Jamshed Arshad, hailing from a small village near Faisalabad, is impressed by the revitalizing rural culture in China. As a participant in the “Looking China” Youth Film Project, he made his first attempt as a film director for the short documentary “Living on the Loess Plateau”.
In the province-categorized project, Jamshed’s work falls under the unit of “Shaanxi Trip”, which constitutes part of the project by focusing on the culture of Shaanxi, a province in northwestern China.
During Jamshed’s journey, he not only experienced the lifestyle of cave dwelling on the Loess Plateau in the province, but also got acquaintance with locals who have been living there for generations.
“Cave dwelling represents a tranquil and comfortable lifestyle and the plain and tenacious character of Chinese peasants”, he said.
He was also inspired to carry forward the folk culture of Pakistan. “As a multicultural country, Pakistan has a unique and diverse rural culture that is largely under-developed. We can use a camera to record Pakistan’s magnificent mountains, special architectural styles, traditional handicrafts and people’s daily life in the countryside and provide the outside world with a lens to understand the culture and society of Pakistan”, he noted.
Azeem, an international student representative of Heilongjiang University in northeastern China also took part in the project.
The project Azeem has been working on is about Tin Ka Ping schools, named after the renowned figure known as “the father of hundreds of schools in China.” In Harbin, the capital city of Heilongjiang Province, many schools were donated and built by Mr. Tin, and Azeem aims to establish a link between these educational institutions and honor Mr. Tin’s legacy.
“It is a privilege to capture the essence of these remarkable schools and share their stories with the world. It highlights the education quality and spirit of contemporary China and fosters cross-cultural understanding and appreciation”, he said.

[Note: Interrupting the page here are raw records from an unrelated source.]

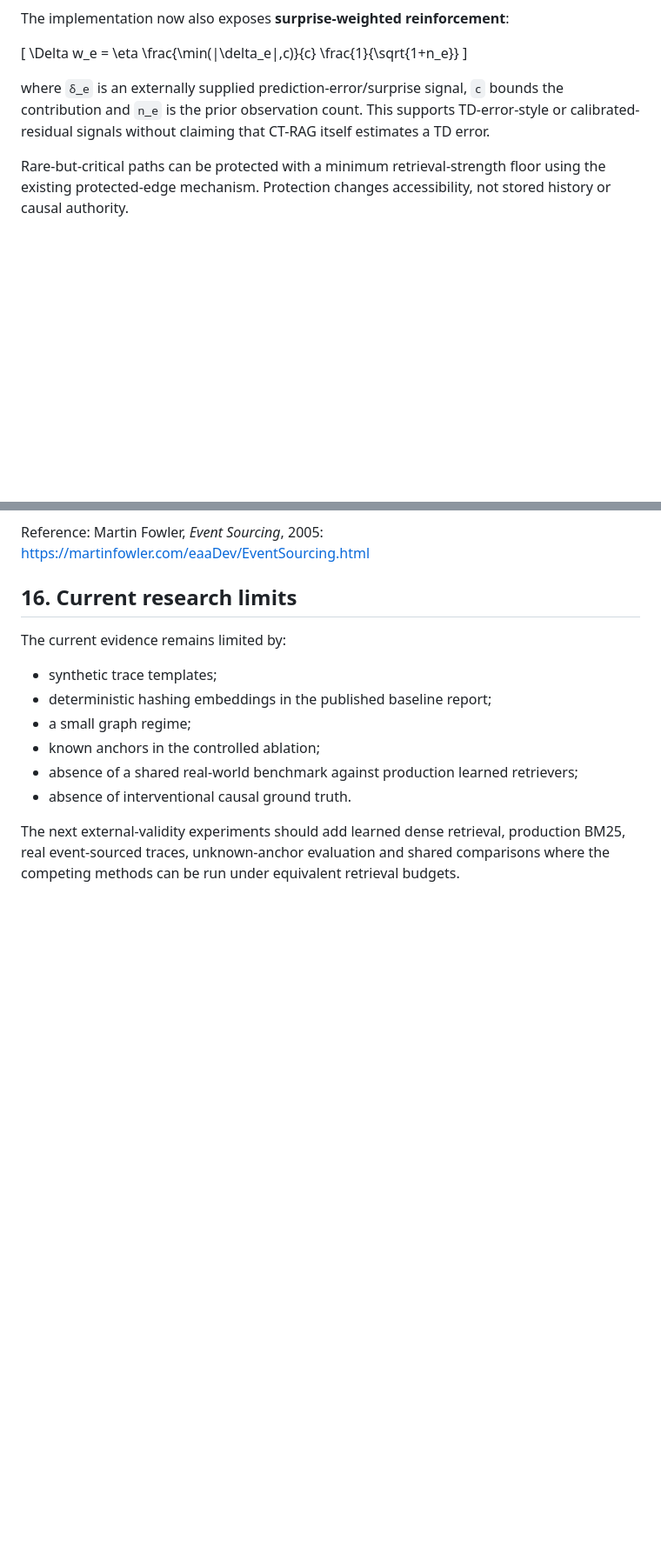
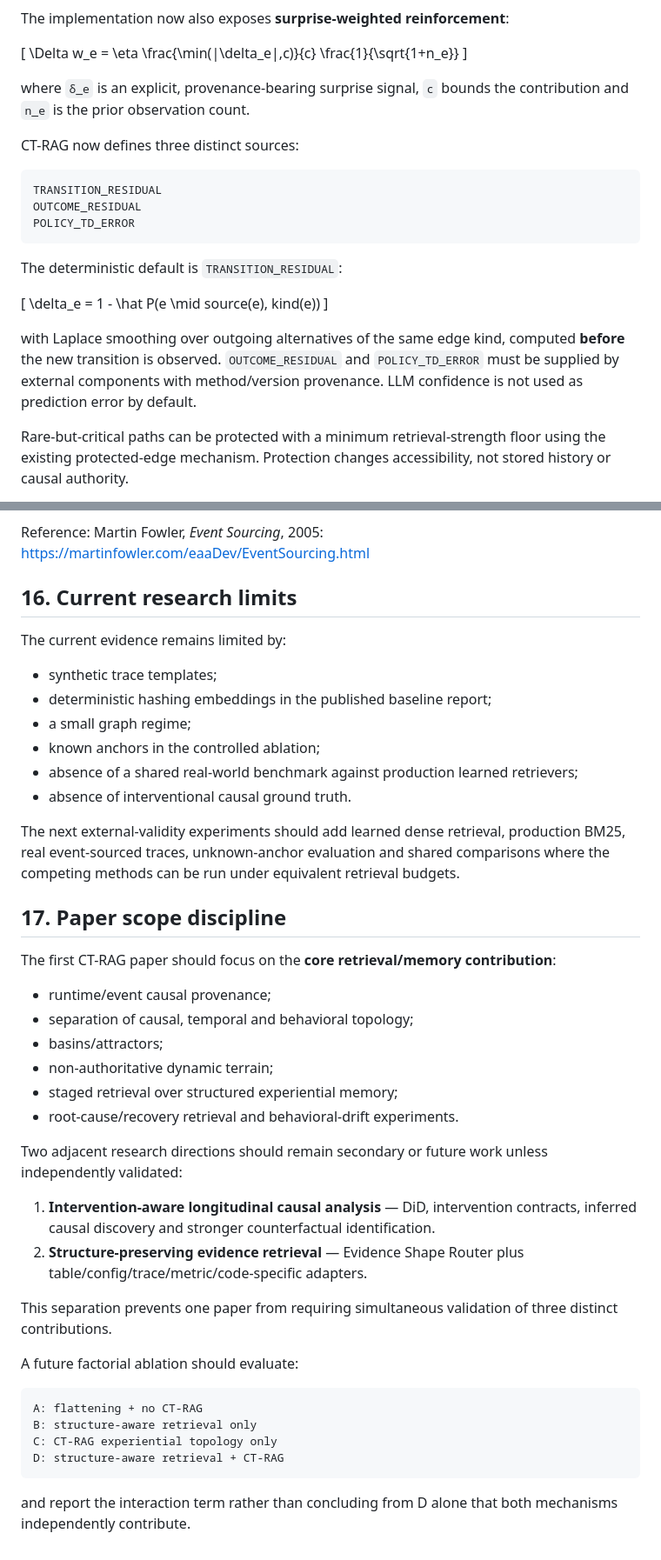
Before and after one commit to suissa/Causal-TopologicalRAG, a Markdown page: docs/RESEARCH.md, 2 parts joined by grey strips. Shown at 87% size. Drawn GitHub-style; blank space fills up the shorter version.

Commit message:
docs: operationalize surprise and narrow paper scope

````diff
--- a/docs/RESEARCH.md
+++ b/docs/RESEARCH.md
@@ -195,7 +195,23 @@ The implementation now also exposes **surprise-weighted reinforcement**:
 \frac{1}{\sqrt{1+n_e}}
 \]
 
-where `δ_e` is an externally supplied prediction-error/surprise signal, `c` bounds the contribution and `n_e` is the prior observation count. This supports TD-error-style or calibrated-residual signals without claiming that CT-RAG itself estimates a TD error.
+where `δ_e` is an explicit, provenance-bearing surprise signal, `c` bounds the contribution and `n_e` is the prior observation count.
+
+CT-RAG now defines three distinct sources:
+
+```text
+TRANSITION_RESIDUAL
+OUTCOME_RESIDUAL
+POLICY_TD_ERROR
+```
+
+The deterministic default is `TRANSITION_RESIDUAL`:
+
+[
+\delta_e = 1 - \hat P(e \mid source(e), kind(e))
+]
+
+with Laplace smoothing over outgoing alternatives of the same edge kind, computed **before** the new transition is observed. `OUTCOME_RESIDUAL` and `POLICY_TD_ERROR` must be supplied by external components with method/version provenance. LLM confidence is not used as prediction error by default.
 
 Rare-but-critical paths can be protected with a minimum retrieval-strength floor using the existing protected-edge mechanism. Protection changes accessibility, not stored history or causal authority.
 
@@ -409,3 +425,33 @@ The current evidence remains limited by:
 - absence of interventional causal ground truth.
 
 The next external-validity experiments should add learned dense retrieval, production BM25, real event-sourced traces, unknown-anchor evaluation and shared comparisons where the competing methods can be run under equivalent retrieval budgets.
+
+
+## 17. Paper scope discipline
+
+The first CT-RAG paper should focus on the **core retrieval/memory contribution**:
+
+- runtime/event causal provenance;
+- separation of causal, temporal and behavioral topology;
+- basins/attractors;
+- non-authoritative dynamic terrain;
+- staged retrieval over structured experiential memory;
+- root-cause/recovery retrieval and behavioral-drift experiments.
+
+Two adjacent research directions should remain secondary or future work unless independently validated:
+
+1. **Intervention-aware longitudinal causal analysis** — DiD, intervention contracts, inferred causal discovery and stronger counterfactual identification.
+2. **Structure-preserving evidence retrieval** — Evidence Shape Router plus table/config/trace/metric/code-specific adapters.
+
+This separation prevents one paper from requiring simultaneous validation of three distinct contributions.
+
+A future factorial ablation should evaluate:
+
+```text
+A: flattening + no CT-RAG
+B: structure-aware retrieval only
+C: CT-RAG experiential topology only
+D: structure-aware retrieval + CT-RAG
+```
+
+and report the interaction term rather than concluding from D alone that both mechanisms independently contribute.
````
Also changed, not shown: other parts of docs/RESEARCH.md (+1 -1 lines).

Founded in 2011, “Looking China” is a cultural experience program sponsored by Beijing Normal University. The project aims to strengthen cross-cultural communication, exchange and cooperation between Chinese and international youth through the unique perspectives of international young filmmakers, each of whom shoots a 10-minute short documentary on Chinese culture.
“My participation in the ‘Looking China’ project has broadened my horizons and allowed me to witness firsthand the transformative power of cultural exchange and mutual respect through exploring the vibrant cities, picturesque landscapes, and historical landmarks,” said Azeem.